Iran denied a "cover-up" Monday after taking days to reveal an airliner was accidentally shot down last week, a disaster that sparked demonstrations and calls for a fully transparent investigation.
The Ukraine International Airlines Boeing 737 was brought down by a missile shortly after taking off Wednesday from Tehran, killing all 176 passengers and crew on board.
On the diplomatic front, Iran warned Britain against "interference" in its affairs late Monday, signalling it could expel the UK's ambassador, in an escalating row over his attendance at a vigil for those who died that turned into a demonstration.
The Kiev-bound plane was knocked out of the sky hours after Tehran had launched a wave of missiles at US troops in Iraq in retaliation for the killing of a top Iranian general.
The Islamic republic for three days denied Western claims based on US intelligence that the airliner had been downed by a missile before acknowledging that version was correct on Saturday.
Its handling of the matter saw a memorial at a Tehran university turn into a demonstration on Saturday evening before it was dispersed by police.
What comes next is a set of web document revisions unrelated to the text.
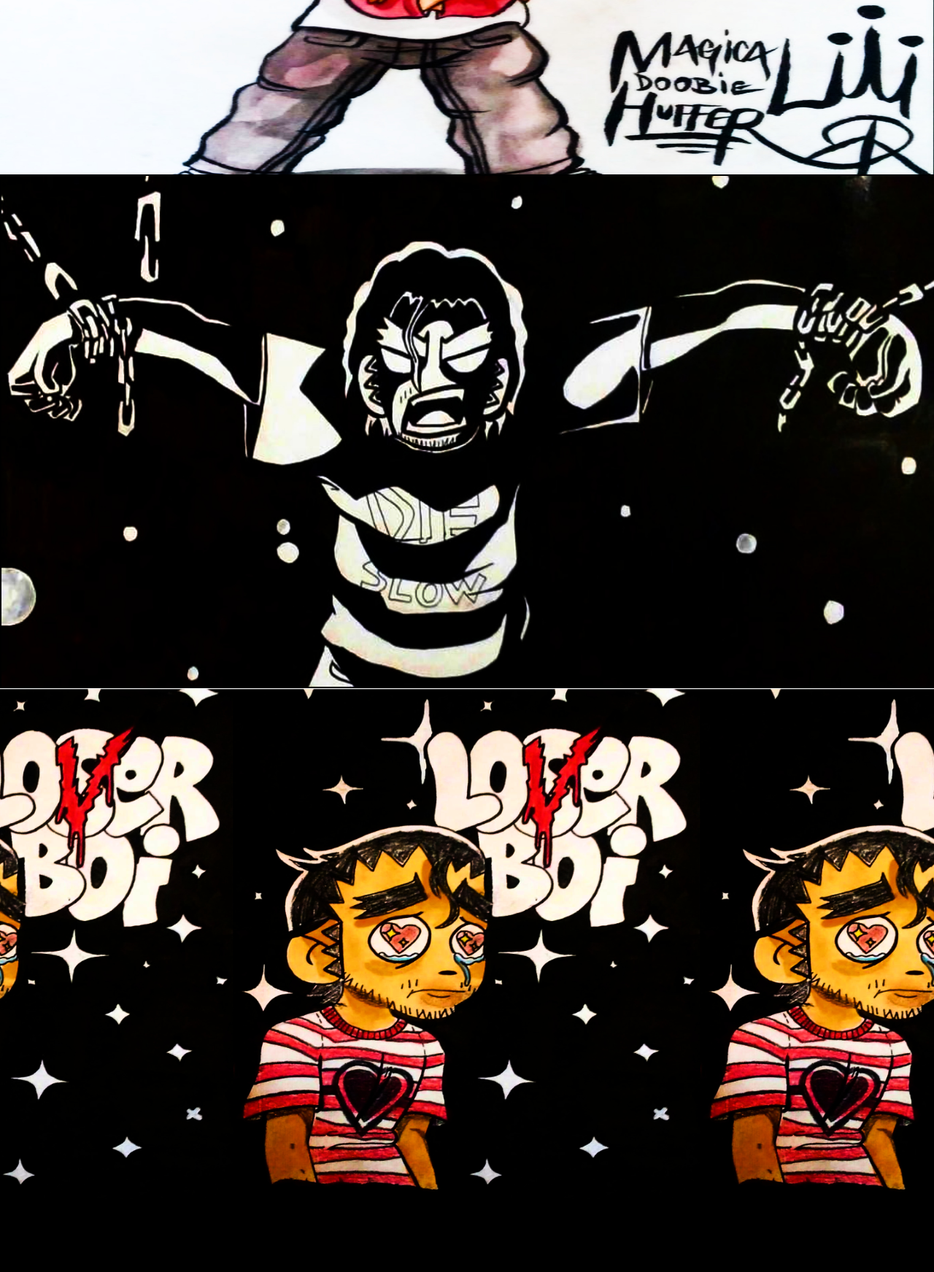
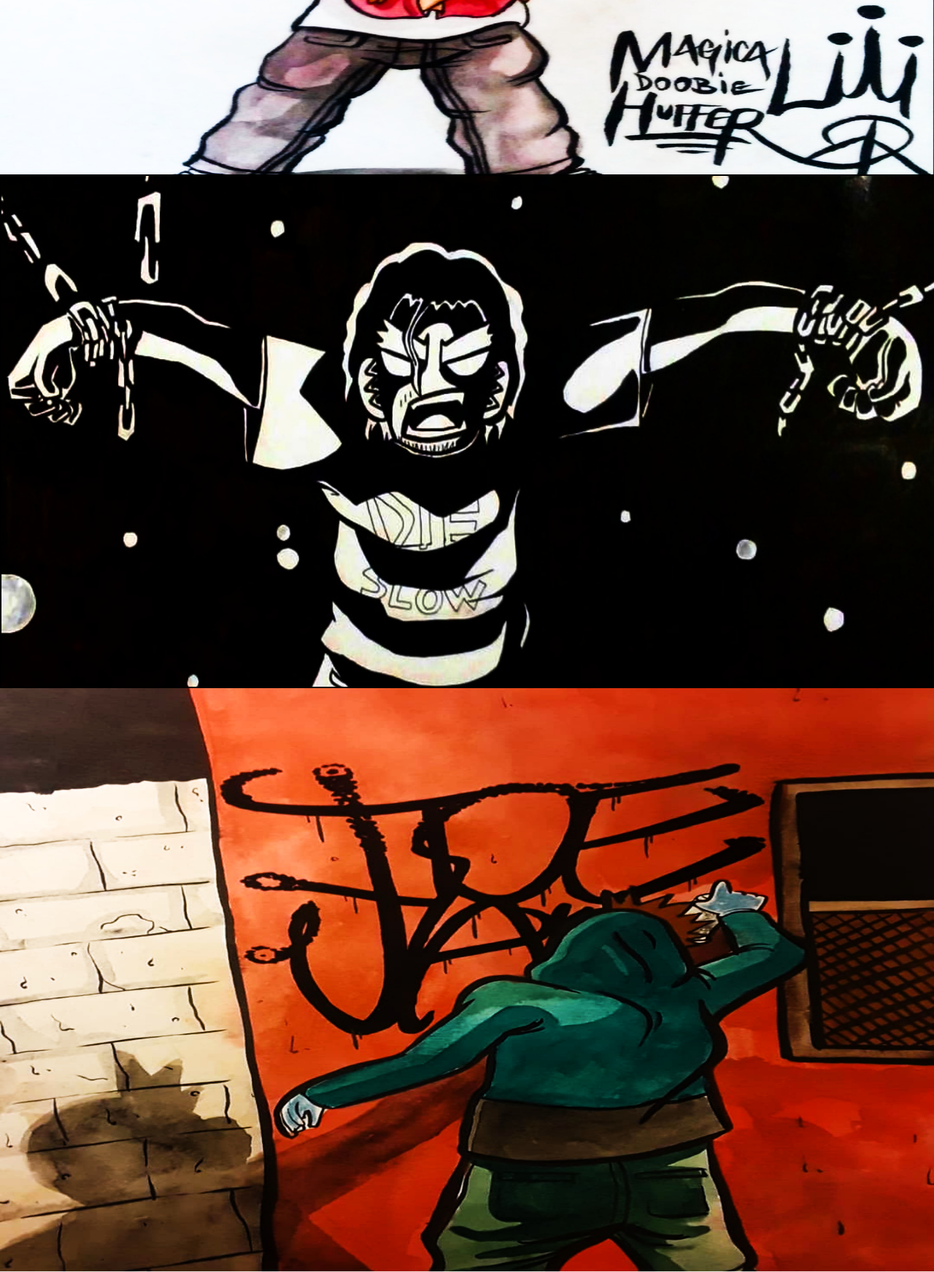
Before and after one commit to aharris4723/tj, a PHP site: page /index.html in a window 1280 px wide. Shown: the part 1520-3263 px from the top of the page at 73% size. Before the commit the page ends 3151 px from the top, so only its background shows below. Run offline with PHP 8.4, Linux system fonts and the light colour scheme; some web fonts are replaced.

Commit message:
Add useful message

```diff
--- a/index.css
+++ b/index.css
@@ -2,12 +2,19 @@
     padding: 0px;
     margin:0px;
 }
+body{
+  background-color:black;
+}
+
 h1{
  font-family: 'UnifrakturCook', cursive;
  color: red;
- text-align: center;
+position: absolute;
+top: 200px;
+left: 80px;
+
  text-shadow: 2px 2px white;
- font-size: 40pt;
+ font-size: 70pt;
 }
 ul {
     list-style-type: none;
@@ -120,7 +127,8 @@ li a :hover {
   border: 2px solid black;
   height: 700px;
   width: 100%;
-  background-image: url('tj5edit.jpg');
+
+  background-image: url('tj5edit2.jpg');
   background-position: center;
   background-color: black;
   background-size: 100% 170%;
@@ -129,24 +137,24 @@ li a :hover {
 
 #parallax2 {
     /* The image used */
-   background-image: url('pic4.png');
+   background-image: url('pic1edit.jpg');
 
     /* Set a specific height */
-    height: 500px;
+    height: 800px;
     width: 100%;
 
      Create the parallax scrolling effect
     background-attachment: fixed;
-    background-position: center;
+    background-position: cover;
     background-repeat: no-repeat;
-    background-size: cover;
+    background-size: 100% 100%;
 }
 #vegeta{
-  background-image: url('pic3edit.jpg');
+  background-image: url('pic1edit.jpg');
   height: 700px;
   width: 100%;
-  background-size: 50% 100%;
-  background-position: center;
+  background-size: 100% 100%;
+  background-position: cover;
 
 }
 #footer-image{
--- a/index.html
+++ b/index.html
@@ -28,9 +28,9 @@
 	 -->
 	<div class="parallax"></div>
 	<div id="jiren"></div>
-	<!-- <div id="page2"></div>
-	<div id="parallax2"></div> -->
-	<div id='vegeta'></div>
+	<!-- <div id="page2"></div> -->
+	<div class="parallax" id="parallax2"></div>
+	<!-- <div id='vegeta'></div> -->
 </div>
 
  <footer class="footer">
```
Also changed, not shown: tj5edit.jpg (deleted), tj5edit2.jpg (added), 1 other file.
Demonstrations were also held in the capital on Sunday night, according to unverified videos shared online, but it was difficult to assess how many people attended.
Protesters chanted "Death to dictator" and against the Revolutionary Guards, Fars news agency said, a rare move for a country where media usually refer to demonstrators as "rioters" and refrain from publishing such slogans.
Internet monitor NetBlocks reported a drop in connectivity at Tehran's Sharif University, as videos posted online appeared to show fresh demonstrations there on Monday.
"In these sorrowful days, many criticisms were directed at relevant officials and authorities," said government spokesman Ali Rabiei.
"Some officials were even accused of lying and a cover-up but, in all honesty, that was not the case."
The spokesman said all details provided by officials before Saturday's revelation had been based on the information they had.
"All of those who expressed opinions on those days, at the peak of America's psychological war... did so based on existing information at the time."
Britain's foreign office on Monday summoned Iran's ambassador to lodge its "strong objections" after its Tehran envoy Rob Macaire was briefly arrested for allegedly attending Saturday night's demonstration.
But Iran's foreign ministry hit back, calling for "an immediate halt to all interference and provocation by the British embassy".
It also warned Iran's response "will not be limited to summoning the ambassador (to the ministry) if this attitude persists".
Germany called on Iran to allow people to show their grief and "protest peacefully and freely".
Its foreign ministry spokeswoman Maria Adebahr described as "very worrying" videos reportedly showing security forces cracking down on demonstrators.
In a video circulating online, a woman is seen on the ground, with blood splattered on the pavement near her, as others try to pick her up, some saying "she's been shot".
Tehran's police chief, however, said officers had been ordered to show "restraint" after Sunday night's gathering at iconic Azadi Square south of the city centre.
"The police treated the people who had gathered with patience and tolerance," said General Hossein Rahimi.
"The police did not shoot at the gatherings at all because a restraint order (had been issued) for police in the capital."
President Hassan Rouhani promised a "thorough investigation" into the disaster in a phone call with Sweden's Prime Minister Stefan Lofven, his office said.
The majority of those on Flight PS752 were Iranians and Canadians, including dual nationals. Others were Ukrainians, Afghans, Britons, seven Swedes and 10 people who resided in the Scandinavian country.
"We must strive to ensure that such a shocking incident is not repeated anywhere in the world," Rouhani said.
The president noted the disaster occurred at a time of heightened tensions in the region after a US drone strike killed Iranian general Qasem Soleimani in Baghdad on January 3.
"We must all join hands to bring security back to the region and allow peace to prevail."
Iran has come under mounting international pressure to ensure its investigation into the tragedy is full and transparent.
Prime Minister Justin Trudeau told a memorial event in Edmonton for the 57 Canadians who lost their lives that "this tragedy struck our Iranian-Canadian community".
"We want to assure all families and all Canadians that we will not rest until there are answers... (and) there is justice and accountability," the Canadian leader said.
Iran has invited experts from Canada, France, Ukraine and the US to take part in the probe.
Despite footage from the site of the disaster appearing to show bulldozers at work, the Revolutionary Guards' top commander denied evidence had been tampered with.
"We didn't touch anything," said Major General Hossein Salami.
"We didn't move the wreckage of the aircraft, we didn't change the scene, we didn't move the air defence system, and we didn't (alter) the radar readings."
Copyright AFP. All rights reserved.